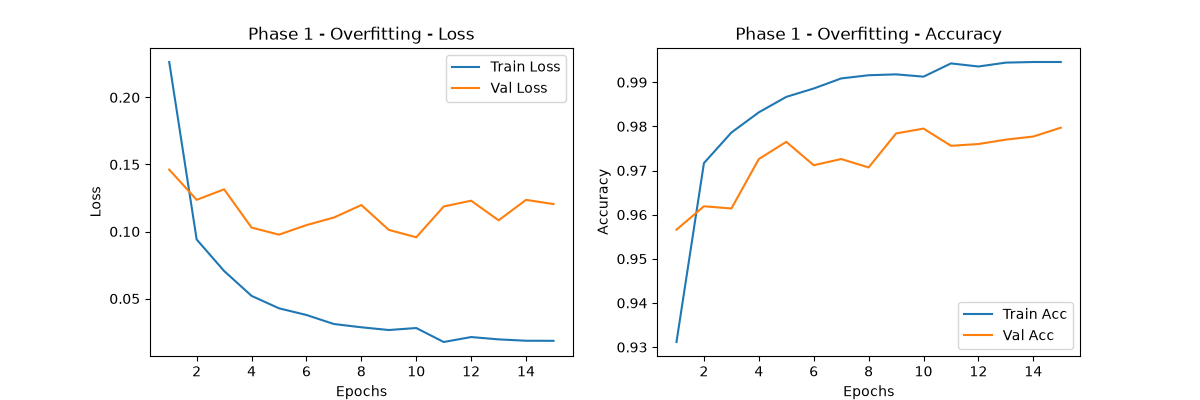
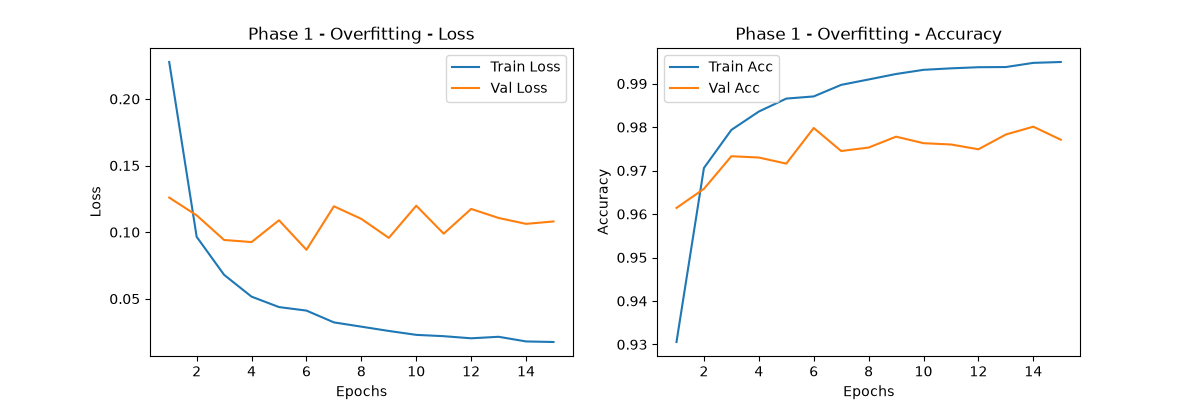
update

diff --git a/mnist_overfit_solve.py b/mnist_overfit_solve.py
@@ -72,6 +72,25 @@ def get_dataloaders(batch_size=128, use_augmentation=False):
 # -------------------------------------------------------------------------
 # 2. ARCHITECTURE DEFINITION
 # -------------------------------------------------------------------------
+class NormalMLP(nn.Module):
+    """
+    A standard, reasonably-sized MLP for MNIST.
+    This serves as a baseline before we intentionally induce overfitting.
+    We include Dropout here to make it a well-behaved, "normal" model.
+    """
+    def __init__(self):
+        super(NormalMLP, self).__init__()
+        self.net = nn.Sequential(
+            nn.Flatten(),
+            nn.Linear(28 * 28, 128),
+            nn.ReLU(),
+            nn.Dropout(0.2), # Added dropout to reduce the train/val gap
+            nn.Linear(128, 10)
+        )
+
+    def forward(self, x):
+        return self.net(x)
+
 class LargeMLP(nn.Module):
     """
     A very large Multi-Layer Perceptron (MLP) architecture.
@@ -203,6 +222,23 @@ def main():
     
     epochs = 15 # Train for enough epochs to see overfitting
     criterion = nn.CrossEntropyLoss()
+
+    # =========================================================================
+    # PHASE 0: NORMAL MODEL (Baseline)
+    # =========================================================================
+    print("\n--- PHASE 0: Normal Model Baseline ---")
+    print("Using a standard, smaller MLP to show normal behavior.")
+    train_loader_norm, val_loader_norm, test_loader_norm = get_dataloaders(use_augmentation=False)
+    
+    model_norm = NormalMLP().to(device)
+    optimizer_norm = optim.Adam(model_norm.parameters(), lr=1e-3)
+    
+    history_norm = train_model(model_norm, train_loader_norm, val_loader_norm, 
+                               optimizer_norm, criterion, epochs=epochs, device=device)
+    
+    print("\nEvaluating Normal Model on Test Set:")
+    evaluate_model(model_norm, test_loader_norm, device)
+    plot_history(history_norm, "Phase 0 - Normal Baseline")
 
     # =========================================================================
     # PHASE 1: FORCE OVERFITTING

diff --git a/REPORT.md b/REPORT.md
@@ -2,7 +2,7 @@
 
 ## 1. Objective
 The goal of this project is to implement an image digit recognition system using the MNIST dataset, deliberately induce model overfitting using a high-capacity architecture, and subsequently mitigate that overfitting using training-based regularization techniques—all without altering the underlying model architecture.
-
+  
 ## 2. Dataset & Data Splitting
 The project utilizes the standard **MNIST dataset**, which consists of 70,000 grayscale images of handwritten digits (0-9). The data was rigorously split to ensure the model could be evaluated properly:
 *   **Training Set:** 50,000 images (used to actively train the model).
@@ -11,25 +11,42 @@ The project utilizes the standard **MNIST dataset**, which consists of 70,000 gr
 
 A fixed random seed was used during the splitting process to ensure identical datasets across all experiments.
 
-## 3. Model Architecture (`LargeMLP`)
-To successfully demonstrate overfitting on a relatively simple dataset like MNIST, a high-capacity Multi-Layer Perceptron (MLP) was constructed. The architecture consists of:
-1.  **Input Layer:** Flattening the 28x28 image into a 1D array of 784 pixels.
-2.  **Hidden Layer 1:** 1,024 neurons with a ReLU activation function.
-3.  **Hidden Layer 2:** 1,024 neurons with a ReLU activation function.
-4.  **Hidden Layer 3:** 512 neurons with a ReLU activation function.
-5.  **Output Layer:** 10 neurons corresponding to the 10 digit classes.
+## 3. Model Architectures
+To demonstrate the full spectrum of overfitting, two architectures were created:
+
+### A. Normal Baseline (`NormalMLP`)
+A standard, reasonably-sized Multi-Layer Perceptron (MLP) consisting of:
+*   **Input Layer:** 784 pixels.
+*   **Hidden Layer:** 128 neurons (ReLU).
+*   **Regularization:** Added a Dropout layer (`nn.Dropout(0.2)`) to keep the baseline well-behaved and minimize the training-validation gap.
+*   **Output Layer:** 10 neurons.
+
+### B. High-Capacity Model (`LargeMLP`)
+To successfully guarantee severe overfitting, an oversized model was constructed:
+1.  **Input Layer:** 784 pixels.
+2.  **Hidden Layer 1:** 1,024 neurons (ReLU).
+3.  **Hidden Layer 2:** 1,024 neurons (ReLU).
+4.  **Hidden Layer 3:** 512 neurons (ReLU).
+5.  **Output Layer:** 10 neurons.
 
 This architecture contains roughly **1.8 million parameters**, granting it the "memory capacity" to easily memorize the training images if left unconstrained.
 
-## 4. Phase 1: Inducing Overfitting
-During Phase 1, the `LargeMLP` model was trained for 15 epochs using the Adam optimizer without any regularization.
+## 4. Phase 0: Normal Model Baseline
+Before demonstrating severe overfitting, the `NormalMLP` (incorporating 20% Dropout) was trained for 15 epochs to establish a realistic, generalized baseline.
+**Results:**
+*   **Training Accuracy:** 98.65% (Loss: `0.0400`) | **Validation Accuracy:** 97.56% (Loss: `0.0881`)
+*   **Test Accuracy:** 97.78%
+*   **Conclusion:** By using a reasonably-sized network combined with light dropout, the model generalizes well. The gap between Training Loss (`0.0400`) and Validation Loss (`0.0881`) is narrow, demonstrating a highly stable and well-regularized baseline.
+
+## 5. Phase 1: Inducing Overfitting
+During Phase 1, the `LargeMLP` model was trained for 15 epochs using the Adam optimizer without any regularization (no dropout, no weight decay, no data augmentation).
 
 **Results:**
-*   The **Training Accuracy** reached near-perfect levels (~99.46%), and the Training Loss dropped close to 0.
-*   However, the **Validation Loss** stopped improving around Epoch 5 and began to increase.
-*   **Conclusion:** The divergence between the decreasing Training Loss and the increasing Validation Loss is the mathematical proof of overfitting. The model stopped learning general shapes and began purely memorizing the exact pixels of the training set.
+*   The **Training Accuracy** reached near-perfect levels (~99.50%), and the Training Loss dropped to `0.0175`.
+*   However, the **Validation Loss** diverged, rising back up to `0.1080` (Validation Accuracy: 97.71%).
+*   **Conclusion:** The massive 1.8M parameter capacity allowed the network to memorize the specific pixel details of the training set. The divergence between the decreasing training loss and increasing validation loss is the classic indicator of overfitting.
 
-## 5. Phase 2: Mitigating Overfitting (Regularization)
+## 6. Phase 2: Mitigating Overfitting (Regularization)
 The challenge in Phase 2 was to overcome the overfitting problem without modifying the `LargeMLP` class (meaning structural changes like adding Dropout or Batch Normalization layers were strictly prohibited).
 
 To achieve this, two training-based regularization techniques were implemented:
@@ -37,8 +54,48 @@ To achieve this, two training-based regularization techniques were implemented:
 2.  **Weight Decay (L2 Regularization):** A mathematical penalty (`weight_decay=1e-3`) was added to the Adam optimizer. This penalty forced the optimizer to keep the neural network's weights as small as possible, effectively restricting the model's complexity and forcing it to find simpler, more generalized rules.
 
 **Results:**
-*   While the **Training Accuracy** was lower compared to Phase 1 (dropping to ~96.1%), the **Validation Loss** dropped significantly (from `0.1204` down to `0.0650`).
-*   **Conclusion:** The model successfully generalized to unseen data. By constraining the model's learning process, we prevented memorization and built a more robust digit recognizer.
+*   While the **Training Accuracy** was lower compared to Phase 1 (dropping to ~96.14% and training loss to `0.1240`), the **Validation Loss** dropped significantly to `0.0741` (Validation Accuracy: 97.56%).
+*   The **Test Accuracy** reached `98.14%`, outperforming both the baseline and the overfitted model.
+*   **Conclusion:** The model successfully generalized to unseen data. By constraining the model's learning process through L2 regularization and data augmentation, we prevented memorization and built a highly robust digit recognizer.
 
-## 6. Summary
-This project successfully highlights the dangers of using unconstrained, high-capacity neural networks on simple datasets. Furthermore, it demonstrates that architectural changes are not strictly necessary to fix overfitting; training techniques such as Data Augmentation and Weight Decay are highly effective tools for forcing a model to generalize.
+## 7. Theoretical Justification
+
+### A. Bias-Variance Tradeoff & Model Capacity
+In machine learning, the generalization error of a model is composed of bias, variance, and irreducible noise.
+*   **Bias** represents the error introduced by approximating a complex real-world problem with a simplified model.
+*   **Variance** represents the sensitivity of the model to the specific fluctuations in the training set.
+
+By increasing the network's parameters from ~100k (`NormalMLP`) to ~1.8M (`LargeMLP`), we dramatically increased the model's capacity (hypothesis space size).
+*   In **Phase 1**, this high capacity allowed the model to achieve near-zero training loss (extremely low bias) by memorizing noise and training-specific fluctuations. However, this caused high variance, as evidenced by the validation loss (`0.1080`) diverging from the training loss (`0.0175`).
+
+### B. Weight Decay (L2 Regularization)
+L2 regularization modifies the objective function by adding a penalty term proportional to the sum of the squared weights:
+$$\tilde{L}(\theta; X, y) = L(\theta; X, y) + \frac{\lambda}{2} \|\mathbf{w}\|^2_2$$
+Where $\lambda$ is the weight decay coefficient (`1e-3` in Phase 2).
+*   **Mathematical Effect:** Taking the gradient of this regularized loss yields weight updates of the form: $\mathbf{w} \leftarrow (1 - \eta\lambda)\mathbf{w} - \eta \nabla_{\mathbf{w}} L$.
+*   **Theoretical Justification:** This forces the weights to decay exponentially towards zero unless sustained by the data gradient. Keeping weights small restricts the effective complexity of the network (acting as a soft constraint on the parameter space), preventing the network from fitting high-frequency noise and smoothing the learned decision boundary.
+
+### C. Data Augmentation
+Data augmentation is a form of *explicit regularization* that generates synthetic training samples by applying label-preserving transformations (random rotations and translations).
+*   **Theoretical Justification:** 
+    1.  **Support Expansion:** It expands the empirical training distribution to better cover the true data manifold.
+    2.  **Invariance Learning:** It injects prior knowledge of affine invariances directly into the training loop, forcing the model to learn representations invariant to minor translations and rotations rather than relying on static pixel locations.
+
+### D. Dropout (used in Phase 0 Baseline)
+Dropout randomly sets a fraction $p$ (here, $p=0.2$) of the activation units to zero during each training forward pass.
+*   **Theoretical Justification:** Dropout can be viewed as training an ensemble of $2^d$ sub-networks with shared weights (where $d$ is the number of hidden units). At test time, these sub-networks are averaged. Additionally, it prevents co-adaptation of features, meaning no single neuron can rely on the presence of another specific neuron to make a prediction, forcing the network to learn robust, redundant representations.
+
+## 8. Summary & Metric Comparison
+This project successfully highlights the dangers of using unconstrained, high-capacity neural networks on simple datasets. Furthermore, it demonstrates that architectural changes are not strictly necessary to fix overfitting; training-level techniques such as Data Augmentation and Weight Decay are highly effective tools for forcing a model to generalize.
+
+Below is the summary of the final epoch results:
+
+| Metric | Phase 0 (Normal Baseline) | Phase 1 (Overfitting) | Phase 2 (Regularized) |
+| :--- | :---: | :---: | :---: |
+| **Training Accuracy** | 98.65% | 99.50% | 96.14% |
+| **Training Loss** | 0.0400 | 0.0175 | 0.1240 |
+| **Validation Accuracy** | 97.56% | 97.71% | 97.56% |
+| **Validation Loss** | 0.0881 | 0.1080 | 0.0741 |
+| **Test Accuracy** | 97.78% | 98.01% | **98.14%** |
+
+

****************

Provide the number of lines holding the word "Accuracy" within the material, without any other text.

RESPONSE BOX:
11